The power of resilience

September 23, 2021

Throughout the lockdown period there has been a growth inawareness of mental health issues in the UK. Those with pre-existing conditionshave deteriorated without the support they need, and many, who have neverstruggled before have suddenly been struck with overwhelming and alarmingemotions.

I’ve spent most of my career working in organisations thatsupport people for whom poor mental health has been a component in that personswider challenges. These are often difficult working environments, where my teamshave displayed their own heroic levels of mental fortitude.

One of the things that has struck me in the last few monthsis the amount of content now coming into the workplace, identifying personalresilience as a key leadership skill. This content, mostly distributed ininternet memes outlines the power of resilience as a leadership trait andtherefore the perceived lack of it as a negative trait.

The overwhelming intention of the birth of the focus onresilience in the workplace is undoubtedly positive, however, whilst the rootcauses of mental health challenges remain taboo to discuss in manyorganisations, comparing comparative resilience and passing judgement could addto the inequity so many people face in the workplace. The inextricablepredominant links between poverty, trauma, race, sexuality and gender in allits iterations results in “lack of perceived resilience” adding to the reasonsto exclude key groups from leadership positions and promotions.
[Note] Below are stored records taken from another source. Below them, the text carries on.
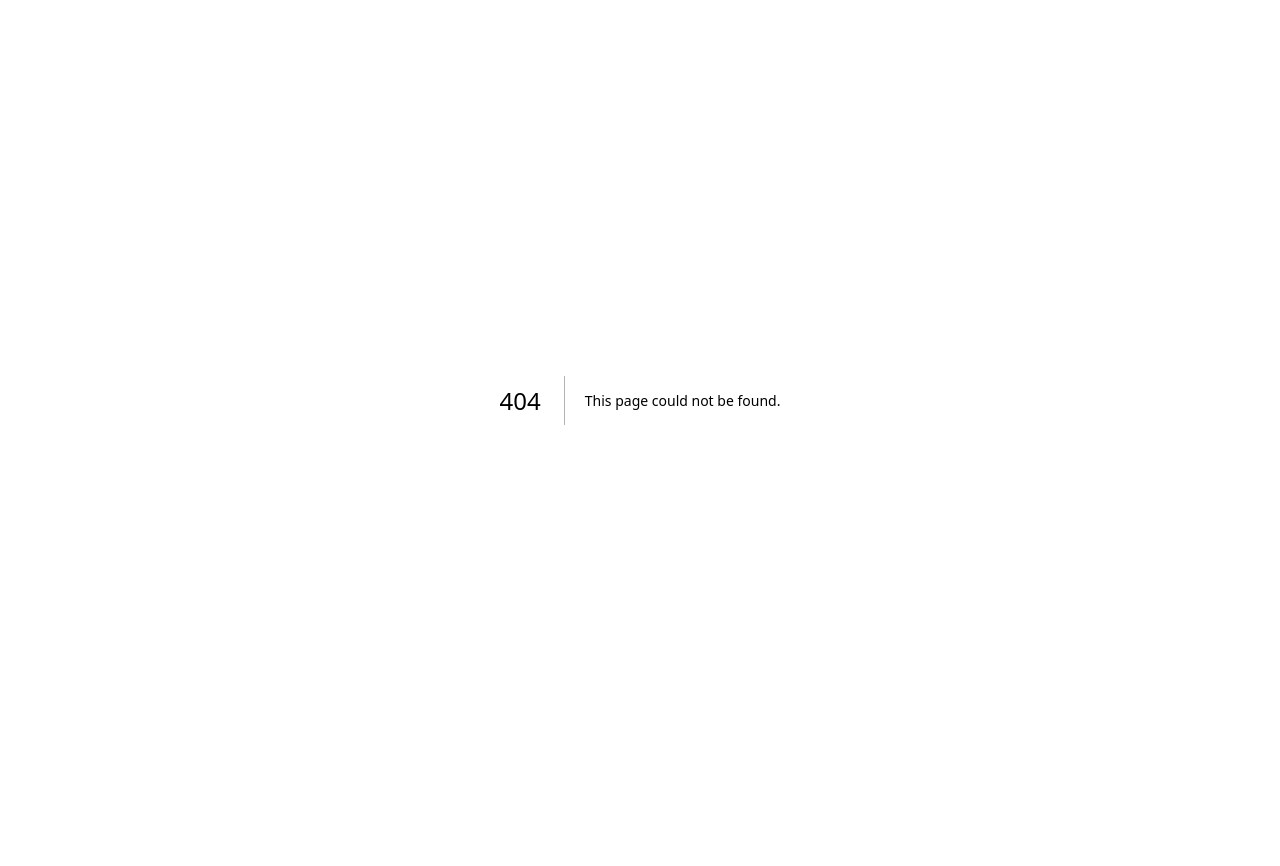
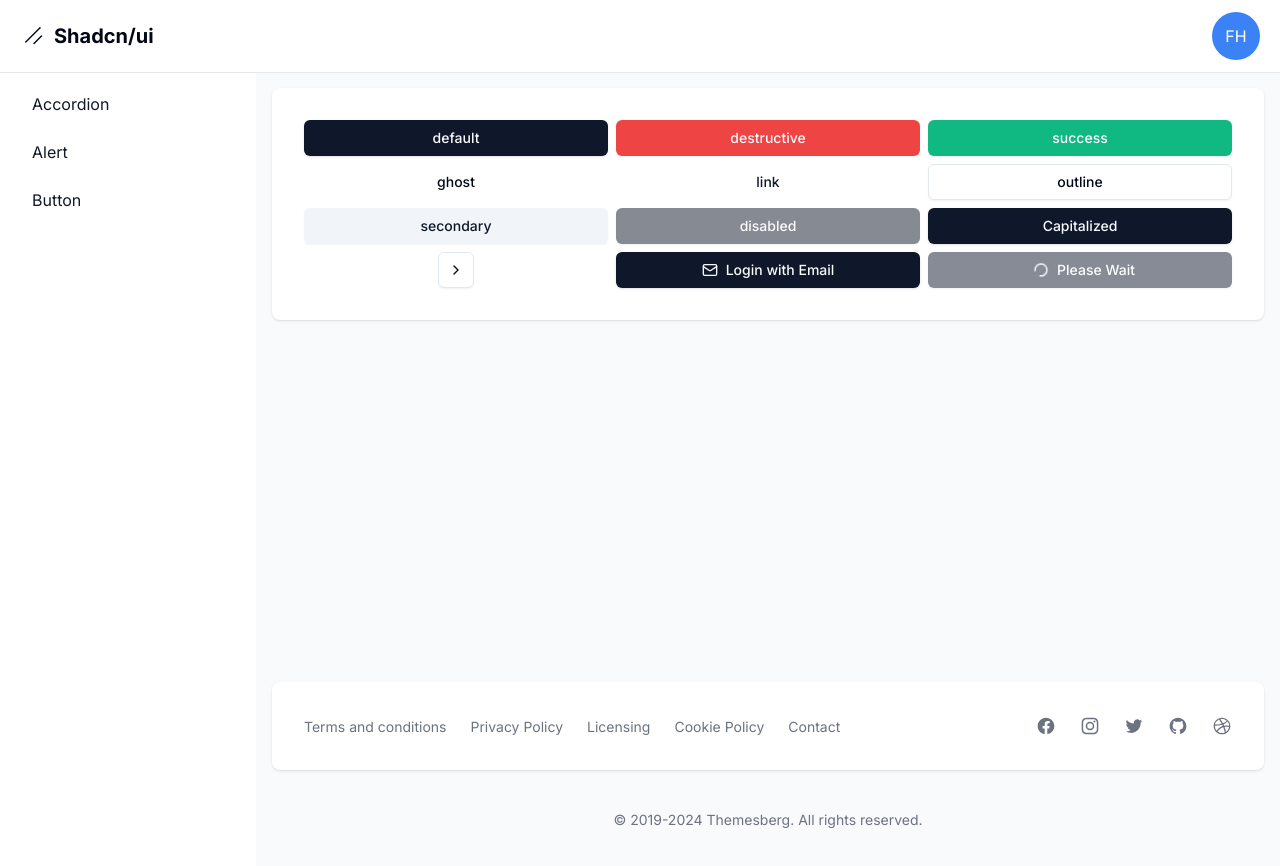
Before and after one commit to JeanMarcoMiranda/react-shadcn-components, a Next.js app: page /dashboard/button in a window 1280 px wide. Before the commit this address had no page. Shown: the top 866 px of the page. Before the commit the page ends 800 px from the top, so only its background shows below. Built offline with nearby package versions, Linux system fonts and the light colour scheme.

Commit message:
feat: adding button section

```diff
--- a/package.json
+++ b/package.json
@@ -14,6 +14,7 @@
     "@radix-ui/react-slot": "^1.1.0",
     "class-variance-authority": "^0.7.0",
     "clsx": "^2.1.1",
+    "lucide-react": "^0.424.0",
     "next": "14.2.5",
     "react": "^18",
     "react-dom": "^18",
--- /dev/null
+++ b/src/app/dashboard/button/page.tsx
@@ -0,0 +1,31 @@
+import { Button } from "@/components/ui/button";
+import { Mail, ChevronRight, Loader2 } from "lucide-react";
+
+export default function Page() {
+  return (
+    <div className="grid grid-cols-3 gap-2">
+      <Button>default</Button>
+      <Button variant="destructive">destructive</Button>
+      <Button variant="success">success</Button>
+
+      <Button variant="ghost">ghost</Button>
+      <Button variant="link">link</Button>
+      <Button variant="outline">outline</Button>
+
+      <Button variant="secondary">secondary</Button>
+      <Button disabled>disabled</Button>
+      <Button capitalize={true}>Capitalized</Button>
+
+      <Button variant="outline" size="icon" className="m-auto">
+        <ChevronRight className="h-4 w-4" />
+      </Button>
+      <Button>
+        <Mail className="mr-2 h-4 w-4" /> Login with Email
+      </Button>
+      <Button disabled capitalize>
+        <Loader2 className="m-2 h-4 w-4 animate-spin" />
+        please wait
+      </Button>
+    </div>
+  );
+}
--- a/src/app/dashboard/layout.tsx
+++ b/src/app/dashboard/layout.tsx
@@ -3,6 +3,7 @@ import Link from "next/link";
 const links = [
   { name: "accordion", href: "accordion" },
   { name: "alert", href: "alert" },
+  { name: "button", href: "button" },
 ];
 
 export default function DashboardLayout({
--- a/src/components/ui/button.tsx
+++ b/src/components/ui/button.tsx
@@ -1,8 +1,8 @@
-import * as React from "react"
-import { Slot } from "@radix-ui/react-slot"
-import { cva, type VariantProps } from "class-variance-authority"
+import * as React from "react";
+import { Slot } from "@radix-ui/react-slot";
+import { cva, type VariantProps } from "class-variance-authority";
 
-import { cn } from "@/lib/utils"
+import { cn } from "@/lib/utils";
 
 const buttonVariants = cva(
   "inline-flex items-center justify-center whitespace-nowrap rounded-md text-sm font-medium transition-colors focus-visible:outline-none focus-visible:ring-1 focus-visible:ring-ring disabled:pointer-events-none disabled:opacity-50",
@@ -19,6 +19,7 @@ const buttonVariants = cva(
           "bg-secondary text-secondary-foreground shadow-sm hover:bg-secondary/80",
         ghost: "hover:bg-accent hover:text-accent-foreground",
         link: "text-primary underline-offset-4 hover:underline",
+        success: "bg-emerald-500 text-white shadow-sm hover:bg-emerald-600",
       },
       size: {
         default: "h-9 px-4 py-2",
@@ -32,26 +33,32 @@ const buttonVariants = cva(
       size: "default",
     },
   }
-)
+);
 
 export interface ButtonProps
   extends React.ButtonHTMLAttributes<HTMLButtonElement>,
     VariantProps<typeof buttonVariants> {
-  asChild?: boolean
+  asChild?: boolean;
+  capitalize?: boolean;
 }
 
 const Button = React.forwardRef<HTMLButtonElement, ButtonProps>(
-  ({ className, variant, size, asChild = false, ...props }, ref) => {
-    const Comp = asChild ? Slot : "button"
+  (
+    { className, variant, size, asChild = false, capitalize = false, ...props },
+    ref
+  ) => {
+    const Comp = asChild ? Slot : "button";
     return (
       <Comp
-        className={cn(buttonVariants({ variant, size, className }))}
+        className={cn(buttonVariants({ variant, size, className }), {
+          capitalize: capitalize
+        })}
         ref={ref}
         {...props}
       />
-    )
+    );
   }
-)
-Button.displayName = "Button"
+);
+Button.displayName = "Button";
 
-export { Button, buttonVariants }
+export { Button, buttonVariants };
```
Also changed, not shown: 1 other file (tests, documents, lock files or other folders).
Resilience is relative and cannot be judged externallyeither at an interpersonal or organisational level. Outward displays ofresilience, or lack of it, is dependent on a vast array of factors. Everyone iscarrying different volumes of challenge. Historic trauma, lack of sleep, illhealth, lonelineness, divorce, caring responsibilities, financial worries,death - the number of factors are infinite.

My fear about many mainstream workplace mental health modelsis they are often predicated on managers or employees leading the first line ofsupport, many of whom have little to no understanding of the complex factors thatare at play when mental health is deteriorating. Often, judgement, poor supportor advice at this level results in people’s conditions deteriorating to anirretrievable level. Whether it’s someone we perceive to be prone to, in ourview, unnecessary crying, or is often irritable – all of these outward displayshave a root in something else. We need to understand that, that something elseis not a character flaw, or evidence of a lack of leadership skill.

Drug and alcohol services give us an insight into theseissues at the extreme end of the spectrum. So many of the people I’ve workedwith in a professional context over the years have come into services I ledbecause of their attachment to a particular coping mechanism they are using to managedifficult emotions. Whether that’s alcohol, drugs, sex, food or even because ofthe consequences of uncontrollable anger. Many of them have been judged harshlyby society because of these outward displays of perceived lack of resilience.Spending time with people in extreme pain who are at the mercy of a habit thatno longer serves its core purpose to them is incredibly humbling.

In taking time to listen to their stories I am in awe oftheir situational resilience. A virtual walk in their shoes and see them asgiants of resilience, painfully judged for all the things that are not known tothe outside world. Extreme trauma, abuse and neglect are invariably at theirroot cause.

Mental Health England states that 1 in 4 people in the UKexperience a mental health issue every year and 1 in 6 people in the workforcehave a mental health condition. With many more people in the post Covid periodstruggling, there is a risk that a growth of comparing resilience levels,unless the concept is truly understood, will drive new inequities.

Understanding people and supporting individuals relative totheir context is a nuanced process, which many workplaces are not equipped toundertake. Ignoring or labelling emotions society has deemed as “negative” suchas anger, frustration, anxiety or sadness as displays of low resiliencereinforces stigma. We need to be much more open to discussing these emotionswith people in the workplace as they are all normal responses to personalcontext and experience.

Whole organisation models which integrate coaching andmentoring from a people centred perspective for all levels of management andleadership, which limits blame and judgement and provides early supportive conversationsabout difficult emotions, is the key way to ensure people experience the equityof support which leads to equality for all of our mental health.

The ongoing Covid crisis places the need for organisationalsupport for mental health issues at the heart of people strategy. Let’s makesure we move beyond the memes and understand the true nuances of ourperceptions of resilience.